Allow people to speak truth into your life and be committed to training younger, believers as well – Priscilla and Aquila thought they were going to school Paul in the art of making tents and they did. But it was Paul who trained and discipled them. So much so, these two got a passion for the Kingdom of God, packed up and headed out on the road as missionaries. You will not full understand or discover what God might have for you in solitude. God has uniquely designed the Kingdom of God to have His children speaking into the lives of each other. Each of us must be willing to be humble allow older, wiser believers teach us about what God has taught them.

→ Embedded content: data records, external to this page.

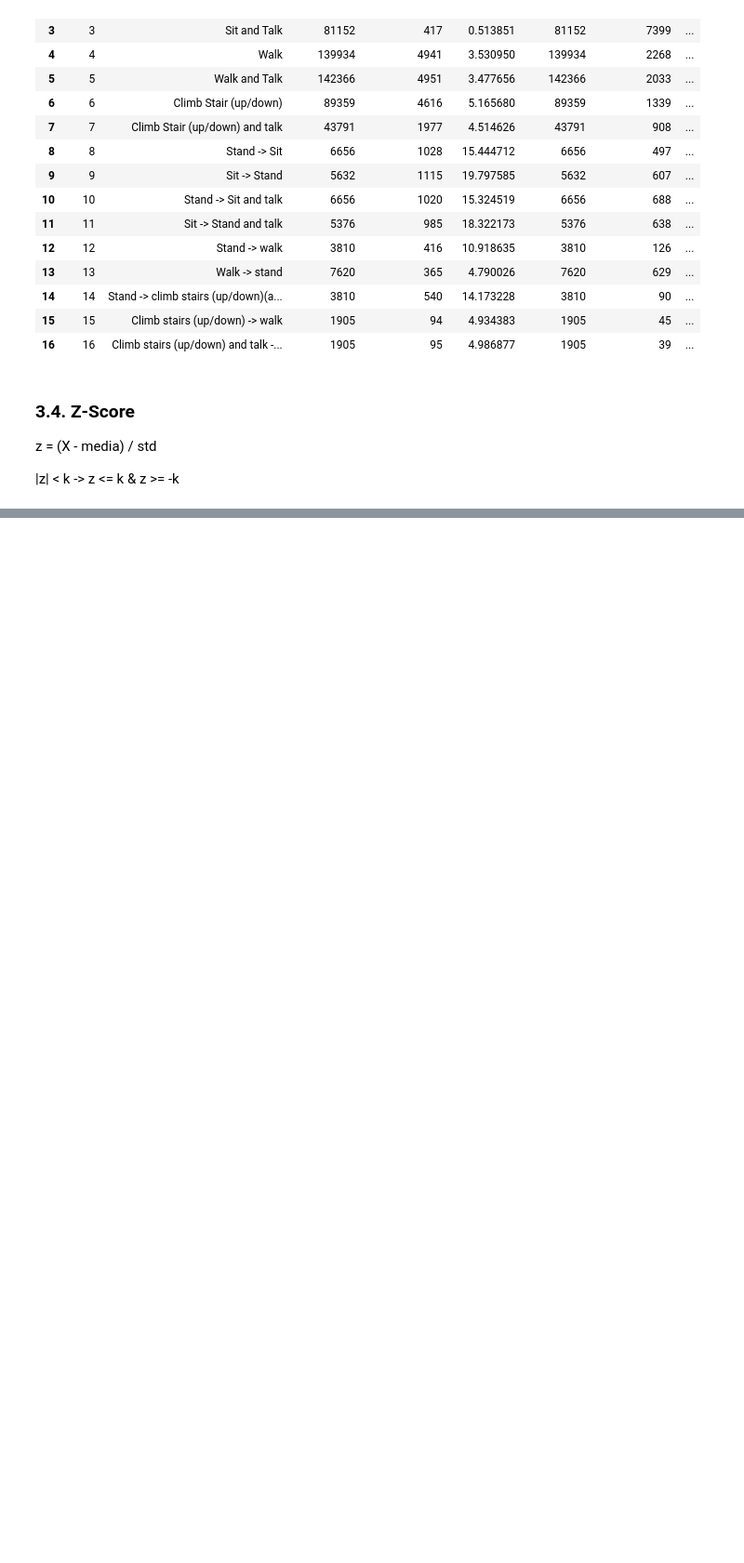
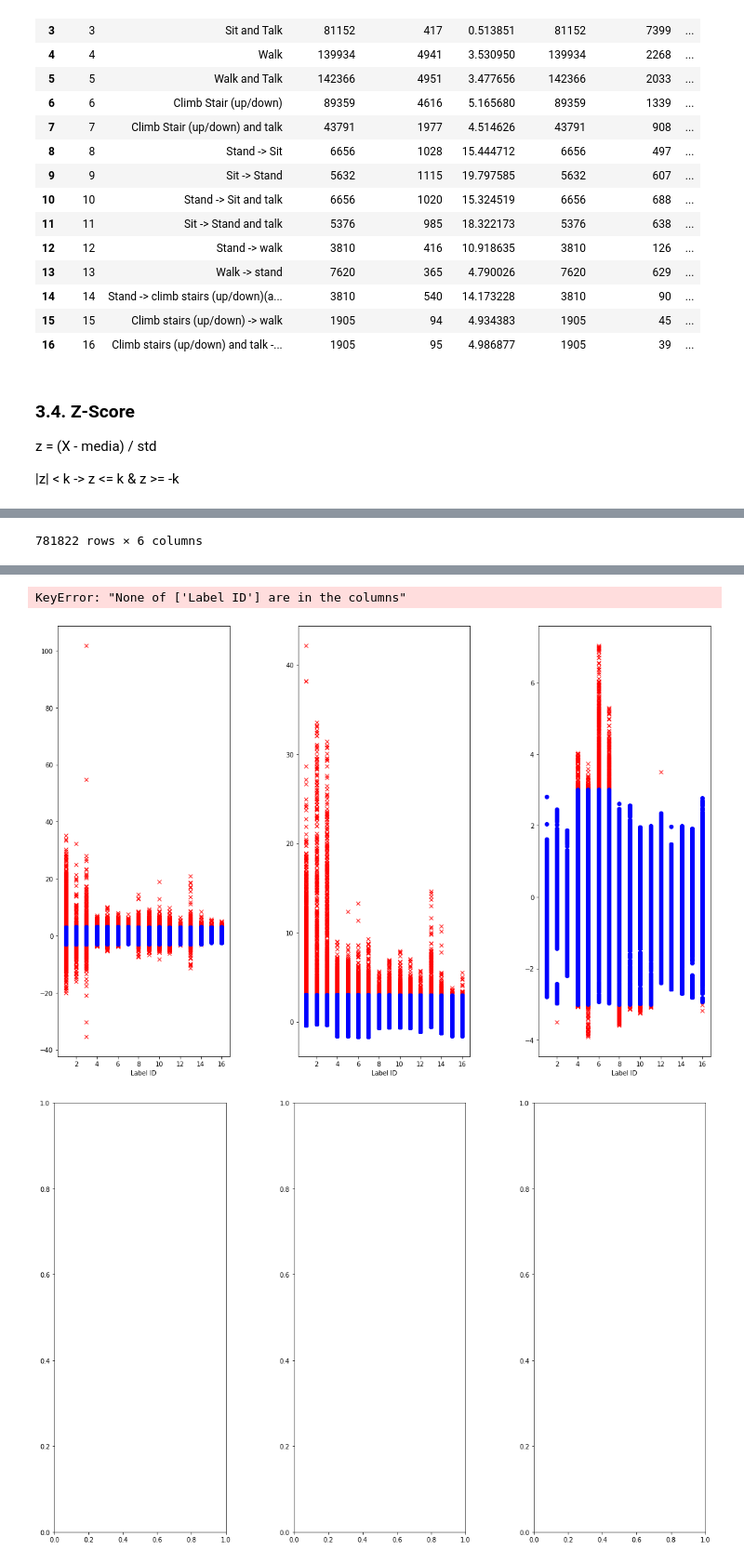
Before and after one commit to patii01/TCD-TP, a Jupyter notebook: code/mainActivity.ipynb, the cells around one changed output, grey strips where cells are left out. Shown at 93% size. Drawn from its saved outputs; the diff is of its cells as text; code cells hidden in the pictures; blank space fills up the shorter version.

```diff
--- a/code/mainActivity.ipynb
+++ b/code/mainActivity.ipynb
@@ -190,16 +176,32 @@ z = (X - media) / std
 
 |z| < k -> z <= k & z >= -k
 # %%
+mod_data = modulo(dataFrame)
+
 def z_score(activity, k):
     m = activity.mean()
     s = activity.std()
     z = (activity - m) / s
 
     out = z.loc[(z < -k) | (z > k)]
-    not_out = z.loc[(z <= k) & (z >= -k)]
+    not_out = z.loc[(z >= -k) & (z <= k)]
 
     return [out, not_out]
 
+def plotZscore(data, k):
+    fig, axes = plt.subplots(1,3, figsize=(15,10))
+    fig.tight_layout()
+    plt.subplots_adjust(wspace=0.4, hspace=0.4)
+    data.set_index('Label ID', inplace=True)
+    aux=1
+    for sensor in sensors:
+        plt.subplot(1,3,aux)
+        group = data.groupby('Label ID')[sensor]
+        for key, gp in group:
+            [out, not_out] = z_score(gp, k)
+            out.plot(legend=False, marker = 'x', color = 'red', linestyle = 'None')
+            not_out.plot(legend=False, marker = 'o', color = 'blue', linestyle = 'None')
+        aux +=1
 
 
 def zscore(mod_data, den, sensor):
@@ -227,4 +229,10 @@ def zscore(mod_data, den, sensor):
 
 
 zscore(mod_data, den, 'Acc')
+zscore(mod_data, den, 'Gyr')
+zscore(mod_data, den, 'Mag')
+
+plotZscore(mod_data, 3)
+plotZscore(mod_data, 3.5)
+plotZscore(mod_data, 4)
 # %% [output]
@@ -247,0 +251 @@ zscore(mod_data, den, 'Acc')
+781822 rows × 6 columns
@@ -247,0 +303,3 @@ zscore(mod_data, den, 'Acc')
+KeyError: "None of ['Label ID'] are in the columns"
+[figure, added]
+[figure, added]
```
Also changed, not shown: parts of 2 cells of this notebook.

Be passionate about proclaiming Jesus so that new people will come to Christ, missionaries and pastors are equipped, and the church might be strengthened – Jesus. Jesus. Jesus. The example of Priscilla and Aquila is calling us to see that God wants to use each and every person in the church to bring others to know Christ. God may use you to proclaim him to others. God may use you to train others to proclaim him. God may use you to disciple someone who might disciple someone else. The point is that our gracious God takes the ordinary (that’s you and me btw), transforms us into passionate people with faith in Christ, and uses us to build up others, so that the fame of Jesus might be proclaimed in all the earth.
Let’s pray that today, God would humble us in faith and repentance to Jesus, show us who we should be listening to, show us who we should be investing in, and enable us by the power of the Holy Spirit to passionately and fervently proclaim Jesus to those who so desperately need to hear about Him.